Cigar City Brewing has seen much growth lately, both in capital and popularity. With a recent brewery expansion, two medals from the Great American Beer Festival for their Humidor Series IPA over the past two years, and a ruling by Tampa, Florida’s City Council that allows the brewery’s tasting room to remain open, Cigar City seems to have established itself as one of the state’s premiere breweries. So why, if it’s so established, is Cigar City one of the breweries I’m most excited about for 2011? While I’m next-door neighbors with CCB’s home state, their beer isn’t available in Georgia. Currently, in fact, only some parts of Florida (not even the whole state), New York, and Philadelphia receive bottles and kegs of Cigar City’s beer. That will all change, however, when their beer arrives on shelves in Georgia beginning with the new year. In the meantime, my supply of this much sought-after beer is limited to what I can purchase when in Florida, and the haul from friends’ visits. In following the brewery online, I am amazed by the wide variety of beers they are turning out. As many of the batches don’t seem to be bottled or widely distributed, it is the tasting room that provides an outlet for many experimental or one-off brews. To celebrate the impending arrival of Cigar City to Georgia, I recently cracked open a bottle of one of their very special beers: Capricho Oscuro.

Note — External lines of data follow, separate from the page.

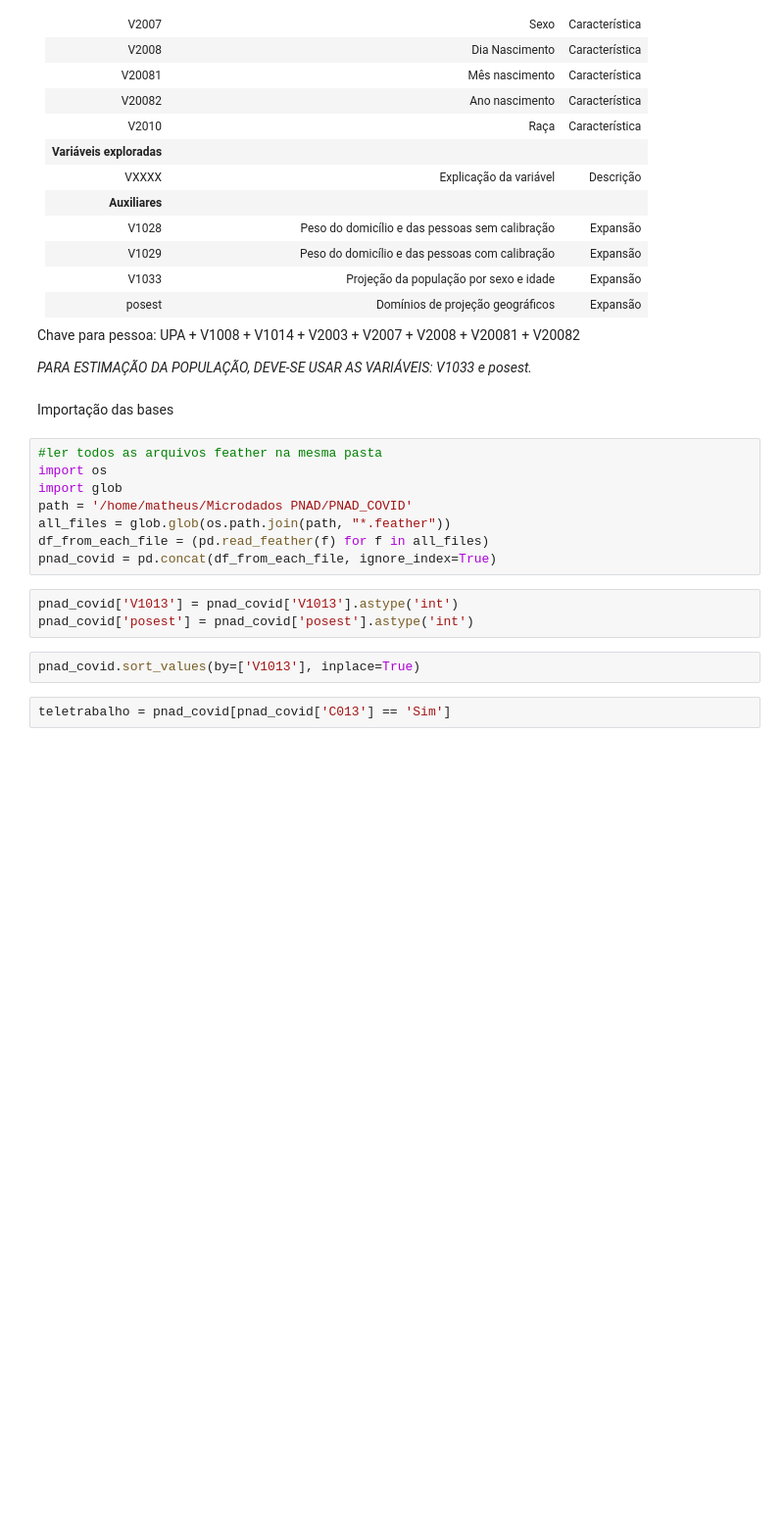
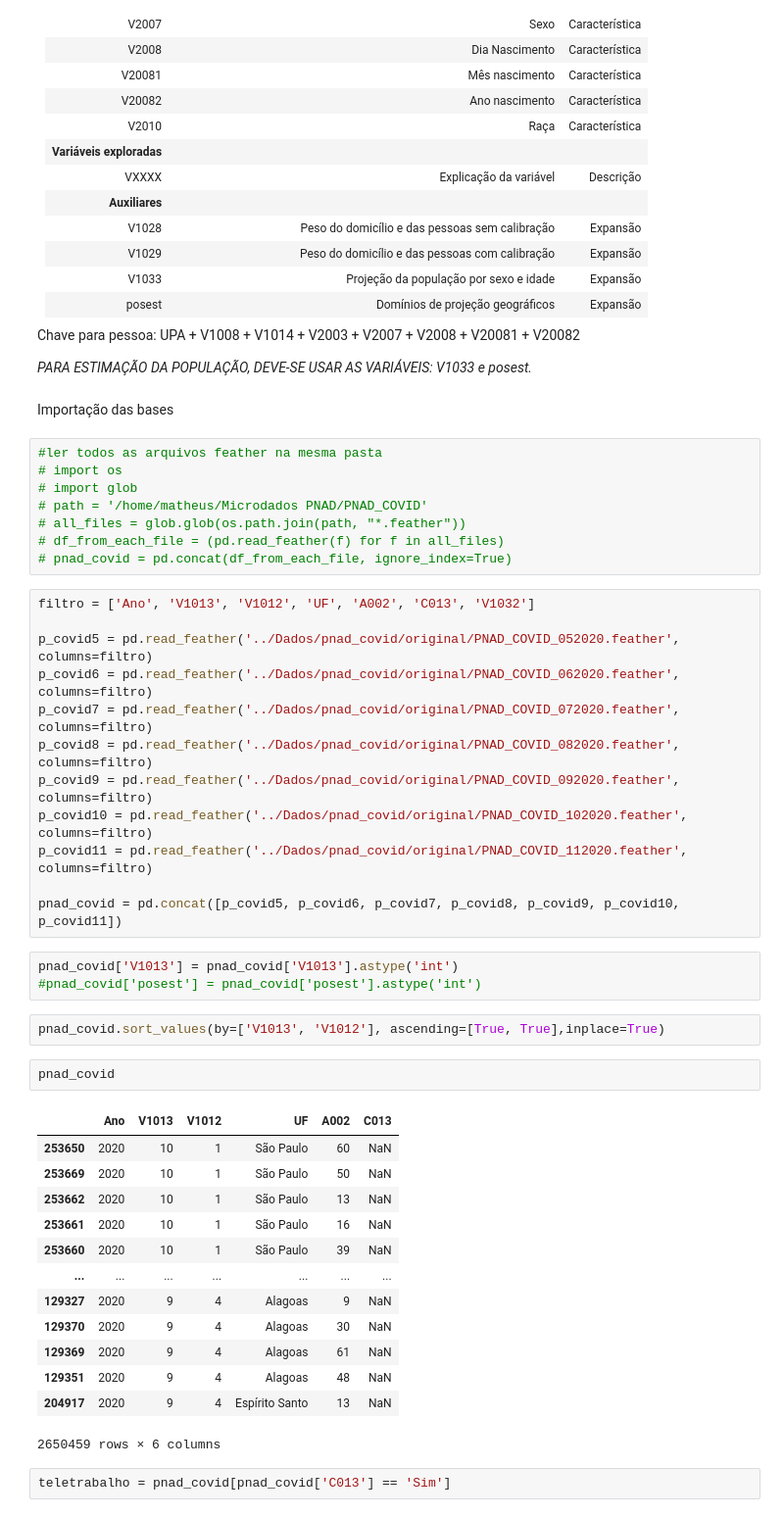
Before and after one commit to msbrasil/Mercado-de-Trabalho-Remoto, a Jupyter notebook: Notebooks/pnad_covid.ipynb, the cells around one changed output. Shown at 98% size. Saved outputs shown, nothing was run; the diff lists cells and outputs as text; blank space fills up the shorter version.

```diff
--- a/Notebooks/pnad_covid.ipynb
+++ b/Notebooks/pnad_covid.ipynb
@@ -46,17 +46,45 @@ plt.rcParams['text.color'] = 'black'
 Importação das bases
 # %%
 #ler todos as arquivos feather na mesma pasta
-import os
-import glob
-path = '/home/matheus/Microdados PNAD/PNAD_COVID'
-all_files = glob.glob(os.path.join(path, "*.feather"))
-df_from_each_file = (pd.read_feather(f) for f in all_files)
-pnad_covid = pd.concat(df_from_each_file, ignore_index=True)
+# import os
+# import glob
+# path = '/home/matheus/Microdados PNAD/PNAD_COVID'
+# all_files = glob.glob(os.path.join(path, "*.feather"))
+# df_from_each_file = (pd.read_feather(f) for f in all_files)
+# pnad_covid = pd.concat(df_from_each_file, ignore_index=True)
+# %%
+filtro = ['Ano', 'V1013', 'V1012', 'UF', 'A002', 'C013', 'V1032']
+
+p_covid5 = pd.read_feather('../Dados/pnad_covid/original/PNAD_COVID_052020.feather', columns=filtro)
+p_covid6 = pd.read_feather('../Dados/pnad_covid/original/PNAD_COVID_062020.feather', columns=filtro)
+p_covid7 = pd.read_feather('../Dados/pnad_covid/original/PNAD_COVID_072020.feather', columns=filtro)
+p_covid8 = pd.read_feather('../Dados/pnad_covid/original/PNAD_COVID_082020.feather', columns=filtro)
+p_covid9 = pd.read_feather('../Dados/pnad_covid/original/PNAD_COVID_092020.feather', columns=filtro)
+p_covid10 = pd.read_feather('../Dados/pnad_covid/original/PNAD_COVID_102020.feather', columns=filtro)
+p_covid11 = pd.read_feather('../Dados/pnad_covid/original/PNAD_COVID_112020.feather', columns=filtro)
+
+pnad_covid = pd.concat([p_covid5, p_covid6, p_covid7, p_covid8, p_covid9, p_covid10, p_covid11])
 # %%
 pnad_covid['V1013'] = pnad_covid['V1013'].astype('int')
-pnad_covid['posest'] = pnad_covid['posest'].astype('int')
+#pnad_covid['posest'] = pnad_covid['posest'].astype('int')
 # %%
-pnad_covid.sort_values(by=['V1013'], inplace=True)
+pnad_covid.sort_values(by=['V1013', 'V1012'], ascending=[True, True],inplace=True)
+# %%
+pnad_covid
+# %% [output]
+|  | Ano | V1013 | V1012 | UF | A002 | C013 |
+| 253650 | 2020 | 10 | 1 | São Paulo | 60 | NaN |
+| 253669 | 2020 | 10 | 1 | São Paulo | 50 | NaN |
+| 253662 | 2020 | 10 | 1 | São Paulo | 13 | NaN |
+| 253661 | 2020 | 10 | 1 | São Paulo | 16 | NaN |
+| 253660 | 2020 | 10 | 1 | São Paulo | 39 | NaN |
+| ... | ... | ... | ... | ... | ... | ... |
+| 129327 | 2020 | 9 | 4 | Alagoas | 9 | NaN |
+| 129370 | 2020 | 9 | 4 | Alagoas | 30 | NaN |
+| 129369 | 2020 | 9 | 4 | Alagoas | 61 | NaN |
+| 129351 | 2020 | 9 | 4 | Alagoas | 48 | NaN |
+| 204917 | 2020 | 9 | 4 | Espírito Santo | 13 | NaN |
+2650459 rows × 6 columns
 # %%
 teletrabalho = pnad_covid[pnad_covid['C013'] == 'Sim']
 # %%
```
Also changed, not shown: 2 other files.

A barrel-aged blend, Batch #4 contains Rye Porter, Warmer Winter, and Big Sound (a Scotch ale). The bottle was dipped in a copper wax, I assume because it was a special release. The wax, however, may have been the only reason this beer wasn’t completely ruined by oxidation. I found a good bit of wax underneath the cap, indicating the cap alone had not provided a very tight seal. Thankful to the wax for its aesthetic and beer-saving contributions, I dove in. As may be expected by the beers that went into Capricho Oscuro, it poured a deep brown (almost black) with deep ruby highlights. The pour yielded almost no head, but what bubbles did form on top of the beer were light tan in color. The aroma was filled with dark fruit and roasted notes: sour cherries, rum-soaked raisins, chocolate, molasses, and vanilla. A slight boozy burn from alcohol was also detectable, and completely expected for a 9% barrel-aged beer. The taste combined the notes from the aroma with a few new flavors. I was very impressed by how such a complex combination of flavors melded together smoothly, supporting each other rather than clashing. The beer started off with the dark, roasted flavors of coffee and cacao nibs, but was then somewhat lightened by the sweetness of cherries, dates, and raisins with some vanilla (likely from the oak barrels) and caramel (undoubtedly Big Sound coming through). As the sweet richness of dark fruits waned, a yeasty bread flavor helped round out the roastiness. I took my time enjoying a snifter of this beer, and was rewarded by the subtle changes that occurred as it warmed. The dark fruits became deeper and all of the flavors became even more legato, although still identifiable, with the increase in temperature. The finish of this beer was extremely enjoyable, and a flavor I haven’t encountered often. I identified it as something contributed by the Rye Porter, as I remembered it from tasting Cigar City’s Soggy Loaf, a porter with pumpernickel and rye grains. I’m no stranger to rye grains in a beer–I live minutes from Terrapin Beer Company, whose first beer was the gold medal Rye Pale Ale, after all. It’s incredible to see, however, the different role that rye can take when added to a porter rather than a more hop-forward style.
The combination of the flavors in this beer kept reminding me of something I had tasted in the past, but it took almost the whole glass for me to remember (see, beer does cause revelations!): a bread pudding I had made last summer with Bell’s Cherry Stout, golden raisins, and cherries. The fruit, stout, and bread produced a flavor that I think very closely mirrored many of the notes in this beer. Check it out here and make it for yourself (provided by Brewery Ommegang).
This beer was a real treat to try, and an excellent exhibit of the skill and know-how possessed by the brewers at Cigar City. A blend of so many different flavors could have easily gone awry, but it didn’t! Even with the brewery’s upcoming distribution to Georgia, this isn’t a beer I will expect to see often, if at all. Capricho Oscuro is a limited beer (only 800 bottles of Batch #4 were made) and is currently only sold at the brewery. Should you have the opportunity to try this beer, or any of its future incarnations, I highly recommend it.